2) Ann Handley – Keynote business speaker, writer, marketer
Ann Handley is a best-selling author, the Chief Content Officer at MarketingProfs, and co-founder of Clickz (amongst other things). She is a talented communicator and a great speaker, too.
I really like her slide deck for her Slay the Ignosaurus talk she gave in San Francisco last year. You can see her whole presentation deck on her blog.
Two things make her presentation slides strong and impressionable.
- The introduction of a novel creature, i.e., Ignosaurus
- The recurring slides of the Ignosaurus
The Ignosaurus is a unique symbol for a problem Handley wants to address. It also sets the tone for the entire presentation.
The deck’s most effective quality is that it loops back to the Ignosaurus every few slides. This allows Handley to keep bringing the focus back to the problem she’s unpacking for us. As she introduces new concepts and ideas, she ties them back to the main problem. This establishes a strong connection between the issue and the solution she provides.
3)Leila Janah – Founder and CEO of Samasource and LXMI
Leila Janah is a remarkable entrepreneur, founding organizations that align with her personal values, Sama and LXMI.
Sama is a non-profit platform that assists AI teams in deploying machine learning more effectively and reliably. LXMI is a wellness brand that focuses on using natural ingredients, with transparent and responsible production and sourcing practices.
Both organizations emphasize empowering visible minorities, particularly women, to succeed in their fields. She brings together the technology and business sphere with social responsibility and the opportunity to do good.
As someone who is passionate, inspired by her own personal values, and all about representation for the disenfranchised, Leila is excellent at giving talks that resonate on an emotional level.
In 2015, at a Business for Social Responsibility (BSR) presentation, Janah spoke about the concept of ‘impact sourcing’ and its ability to resolve poverty.
Janah immediately connects her audience to something real and tangible, a person, Ken. She goes on to tell us the story about his life, his challenges, his aspirations, and how impact sourcing lifts people like Ken up.
She presents us with someone real, and connects her ideas to real work that has had a positive impact on his life.
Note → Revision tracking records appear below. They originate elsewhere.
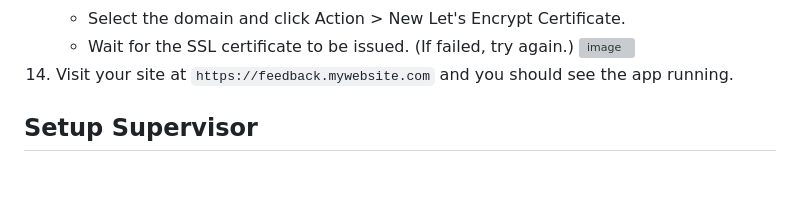
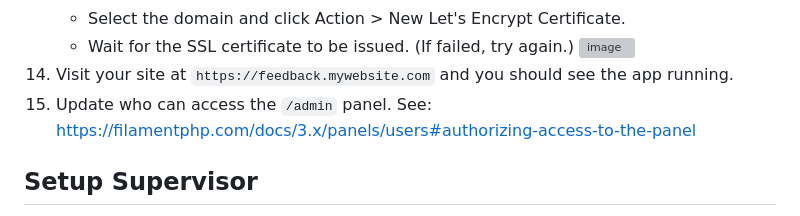
Before and after one commit to iqfareez/maklum, a Markdown page: docs/DEPLOYMENT.md, the part around the change. GitHub-like rendering; blank space fills up the shorter version; grey boxes are pictures that could not be loaded.

Commit message:
:memo: Update DEPLOYMENT.md
to include access control information for the /admin panel

```diff
--- a/docs/DEPLOYMENT.md
+++ b/docs/DEPLOYMENT.md
@@ -47,6 +47,7 @@ The steps are simple.
    - Wait for the SSL certificate to be issued. (If failed, try again.)
     ![image](https://github.com/user-attachments/assets/558472ee-94c0-41fb-9aec-ad4d8047d348)
 1. Visit your site at `https://feedback.mywebsite.com` and you should see the app running.
+1. Update who can access the `/admin` panel. See: https://filamentphp.com/docs/3.x/panels/users#authorizing-access-to-the-panel
 
 ## Setup Supervisor
 
```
She doesn’t focus on the hundreds of people Sama has helped or present a number of impressive figures.
She focuses on one person and guides us through his experiences and the very direct way Sama helped improve the quality of his life. Sometimes the very simple and human story can make an impression that broader stories can’t.
Choosing the presentation format that works for you
Choosing the right presentation format really boils down to what you’re presenting and what your message is all about. It also comes down to what suits you best.
Remember, as a presenter your personality and how you like to communicate, should shine through as well. That has to be balanced with keeping your audience’s attention.
People want to listen to you, but you need to make it easy for them. Using a presentation format that helps you crystalize your message, but also holds your audience’s attention is invaluable. There are different, less popular presentation formats out there, but have, in many ways, been inspired by the ones I shared in this post.
And of course, there are thousands of impressive and compelling public speakers and presenters out there. I can’t get to them all, so I have shared with you three that really stuck out to me.
What are some presentation formats that you’ve found worked for you? It can be presentation formats that you came up with! Or maybe you’ve got a favorite presenter I should know about. Share your thoughts with me in the comments below.